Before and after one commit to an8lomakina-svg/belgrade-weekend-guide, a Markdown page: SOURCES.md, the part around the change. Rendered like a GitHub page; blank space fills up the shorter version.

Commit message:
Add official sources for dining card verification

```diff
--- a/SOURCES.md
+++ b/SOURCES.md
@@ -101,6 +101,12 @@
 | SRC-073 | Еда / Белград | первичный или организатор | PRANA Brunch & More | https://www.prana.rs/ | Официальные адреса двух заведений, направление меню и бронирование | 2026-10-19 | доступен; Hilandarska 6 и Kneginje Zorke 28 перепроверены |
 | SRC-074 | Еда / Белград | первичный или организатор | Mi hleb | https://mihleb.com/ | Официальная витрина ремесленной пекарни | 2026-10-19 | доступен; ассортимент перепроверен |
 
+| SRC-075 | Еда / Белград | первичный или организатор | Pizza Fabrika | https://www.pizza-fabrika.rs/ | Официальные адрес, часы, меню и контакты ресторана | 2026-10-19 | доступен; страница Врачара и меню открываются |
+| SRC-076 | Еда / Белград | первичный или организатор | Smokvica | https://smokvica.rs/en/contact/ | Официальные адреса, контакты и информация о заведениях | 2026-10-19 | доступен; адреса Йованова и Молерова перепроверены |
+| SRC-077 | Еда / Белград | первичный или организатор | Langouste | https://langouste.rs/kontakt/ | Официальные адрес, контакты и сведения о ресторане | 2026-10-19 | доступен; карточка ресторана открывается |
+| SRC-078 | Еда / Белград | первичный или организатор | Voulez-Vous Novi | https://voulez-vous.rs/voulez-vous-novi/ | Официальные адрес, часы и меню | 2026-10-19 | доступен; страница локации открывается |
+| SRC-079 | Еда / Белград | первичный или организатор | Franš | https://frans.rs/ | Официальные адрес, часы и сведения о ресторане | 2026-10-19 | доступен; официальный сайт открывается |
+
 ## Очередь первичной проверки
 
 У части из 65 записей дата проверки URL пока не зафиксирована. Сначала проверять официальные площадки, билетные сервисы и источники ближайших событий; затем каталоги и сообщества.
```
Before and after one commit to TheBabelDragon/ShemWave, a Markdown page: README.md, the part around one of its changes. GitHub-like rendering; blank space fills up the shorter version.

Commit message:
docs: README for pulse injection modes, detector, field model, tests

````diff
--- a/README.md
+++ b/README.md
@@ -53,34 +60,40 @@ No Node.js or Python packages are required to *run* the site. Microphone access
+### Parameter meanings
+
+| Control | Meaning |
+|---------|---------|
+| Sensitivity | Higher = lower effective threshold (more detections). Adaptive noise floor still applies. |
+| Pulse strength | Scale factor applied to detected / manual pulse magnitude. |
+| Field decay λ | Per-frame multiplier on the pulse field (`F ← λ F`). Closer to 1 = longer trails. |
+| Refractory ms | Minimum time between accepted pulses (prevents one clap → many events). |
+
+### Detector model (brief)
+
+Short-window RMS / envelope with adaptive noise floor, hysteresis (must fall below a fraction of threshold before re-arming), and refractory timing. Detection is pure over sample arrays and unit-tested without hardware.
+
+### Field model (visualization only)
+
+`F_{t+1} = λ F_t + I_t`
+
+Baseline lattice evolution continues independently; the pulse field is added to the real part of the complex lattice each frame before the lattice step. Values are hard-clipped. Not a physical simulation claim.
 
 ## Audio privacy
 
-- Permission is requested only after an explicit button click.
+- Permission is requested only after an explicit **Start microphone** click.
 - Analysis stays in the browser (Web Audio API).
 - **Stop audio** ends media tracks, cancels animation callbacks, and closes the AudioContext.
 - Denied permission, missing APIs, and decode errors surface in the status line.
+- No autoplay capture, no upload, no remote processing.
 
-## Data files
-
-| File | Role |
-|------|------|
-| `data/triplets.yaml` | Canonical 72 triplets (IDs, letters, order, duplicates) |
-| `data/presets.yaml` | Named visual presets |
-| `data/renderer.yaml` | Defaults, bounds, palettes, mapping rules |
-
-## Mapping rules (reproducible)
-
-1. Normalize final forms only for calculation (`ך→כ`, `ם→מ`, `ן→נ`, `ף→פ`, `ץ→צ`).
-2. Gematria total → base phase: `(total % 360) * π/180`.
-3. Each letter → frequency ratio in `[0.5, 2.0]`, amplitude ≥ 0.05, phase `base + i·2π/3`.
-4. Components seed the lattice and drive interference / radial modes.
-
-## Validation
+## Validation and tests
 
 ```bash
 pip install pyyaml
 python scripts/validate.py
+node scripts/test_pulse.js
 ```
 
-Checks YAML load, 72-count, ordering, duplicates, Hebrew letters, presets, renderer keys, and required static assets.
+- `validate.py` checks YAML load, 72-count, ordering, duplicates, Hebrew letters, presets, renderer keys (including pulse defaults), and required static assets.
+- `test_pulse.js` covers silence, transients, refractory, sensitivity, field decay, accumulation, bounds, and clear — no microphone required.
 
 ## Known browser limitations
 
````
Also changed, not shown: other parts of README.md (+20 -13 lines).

□ □ □ □ □ □ □

▸ What you will do:
Reproduce the entries above in full, precisely as written.

▸ Output for this task:
Before and after one commit to an8lomakina-svg/belgrade-weekend-guide, a Markdown page: SOURCES.md, the part around the change. Rendered like a GitHub page; blank space fills up the shorter version.

Commit message:
Add official sources for dining card verification

```diff
--- a/SOURCES.md
+++ b/SOURCES.md
@@ -101,6 +101,12 @@
 | SRC-073 | Еда / Белград | первичный или организатор | PRANA Brunch & More | https://www.prana.rs/ | Официальные адреса двух заведений, направление меню и бронирование | 2026-10-19 | доступен; Hilandarska 6 и Kneginje Zorke 28 перепроверены |
 | SRC-074 | Еда / Белград | первичный или организатор | Mi hleb | https://mihleb.com/ | Официальная витрина ремесленной пекарни | 2026-10-19 | доступен; ассортимент перепроверен |
 
+| SRC-075 | Еда / Белград | первичный или организатор | Pizza Fabrika | https://www.pizza-fabrika.rs/ | Официальные адрес, часы, меню и контакты ресторана | 2026-10-19 | доступен; страница Врачара и меню открываются |
+| SRC-076 | Еда / Белград | первичный или организатор | Smokvica | https://smokvica.rs/en/contact/ | Официальные адреса, контакты и информация о заведениях | 2026-10-19 | доступен; адреса Йованова и Молерова перепроверены |
+| SRC-077 | Еда / Белград | первичный или организатор | Langouste | https://langouste.rs/kontakt/ | Официальные адрес, контакты и сведения о ресторане | 2026-10-19 | доступен; карточка ресторана открывается |
+| SRC-078 | Еда / Белград | первичный или организатор | Voulez-Vous Novi | https://voulez-vous.rs/voulez-vous-novi/ | Официальные адрес, часы и меню | 2026-10-19 | доступен; страница локации открывается |
+| SRC-079 | Еда / Белград | первичный или организатор | Franš | https://frans.rs/ | Официальные адрес, часы и сведения о ресторане | 2026-10-19 | доступен; официальный сайт открывается |
+
 ## Очередь первичной проверки
 
 У части из 65 записей дата проверки URL пока не зафиксирована. Сначала проверять официальные площадки, билетные сервисы и источники ближайших событий; затем каталоги и сообщества.
```
Before and after one commit to TheBabelDragon/ShemWave, a Markdown page: README.md, the part around one of its changes. GitHub-like rendering; blank space fills up the shorter version.

Commit message:
docs: README for pulse injection modes, detector, field model, tests

````diff
--- a/README.md
+++ b/README.md
@@ -53,34 +60,40 @@ No Node.js or Python packages are required to *run* the site. Microphone access
+### Parameter meanings
+
+| Control | Meaning |
+|---------|---------|
+| Sensitivity | Higher = lower effective threshold (more detections). Adaptive noise floor still applies. |
+| Pulse strength | Scale factor applied to detected / manual pulse magnitude. |
+| Field decay λ | Per-frame multiplier on the pulse field (`F ← λ F`). Closer to 1 = longer trails. |
+| Refractory ms | Minimum time between accepted pulses (prevents one clap → many events). |
+
+### Detector model (brief)
+
+Short-window RMS / envelope with adaptive noise floor, hysteresis (must fall below a fraction of threshold before re-arming), and refractory timing. Detection is pure over sample arrays and unit-tested without hardware.
+
+### Field model (visualization only)
+
+`F_{t+1} = λ F_t + I_t`
+
+Baseline lattice evolution continues independently; the pulse field is added to the real part of the complex lattice each frame before the lattice step. Values are hard-clipped. Not a physical simulation claim.
 
 ## Audio privacy
 
-- Permission is requested only after an explicit button click.
+- Permission is requested only after an explicit **Start microphone** click.
 - Analysis stays in the browser (Web Audio API).
 - **Stop audio** ends media tracks, cancels animation callbacks, and closes the AudioContext.
 - Denied permission, missing APIs, and decode errors surface in the status line.
+- No autoplay capture, no upload, no remote processing.
 
-## Data files
-
-| File | Role |
-|------|------|
-| `data/triplets.yaml` | Canonical 72 triplets (IDs, letters, order, duplicates) |
-| `data/presets.yaml` | Named visual presets |
-| `data/renderer.yaml` | Defaults, bounds, palettes, mapping rules |
-
-## Mapping rules (reproducible)
-
-1. Normalize final forms only for calculation (`ך→כ`, `ם→מ`, `ן→נ`, `ף→פ`, `ץ→צ`).
-2. Gematria total → base phase: `(total % 360) * π/180`.
-3. Each letter → frequency ratio in `[0.5, 2.0]`, amplitude ≥ 0.05, phase `base + i·2π/3`.
-4. Components seed the lattice and drive interference / radial modes.
-
-## Validation
+## Validation and tests
 
 ```bash
 pip install pyyaml
 python scripts/validate.py
+node scripts/test_pulse.js
 ```
 
-Checks YAML load, 72-count, ordering, duplicates, Hebrew letters, presets, renderer keys, and required static assets.
+- `validate.py` checks YAML load, 72-count, ordering, duplicates, Hebrew letters, presets, renderer keys (including pulse defaults), and required static assets.
+- `test_pulse.js` covers silence, transients, refractory, sensitivity, field decay, accumulation, bounds, and clear — no microphone required.
 
 ## Known browser limitations
 
````
Also changed, not shown: other parts of README.md (+20 -13 lines).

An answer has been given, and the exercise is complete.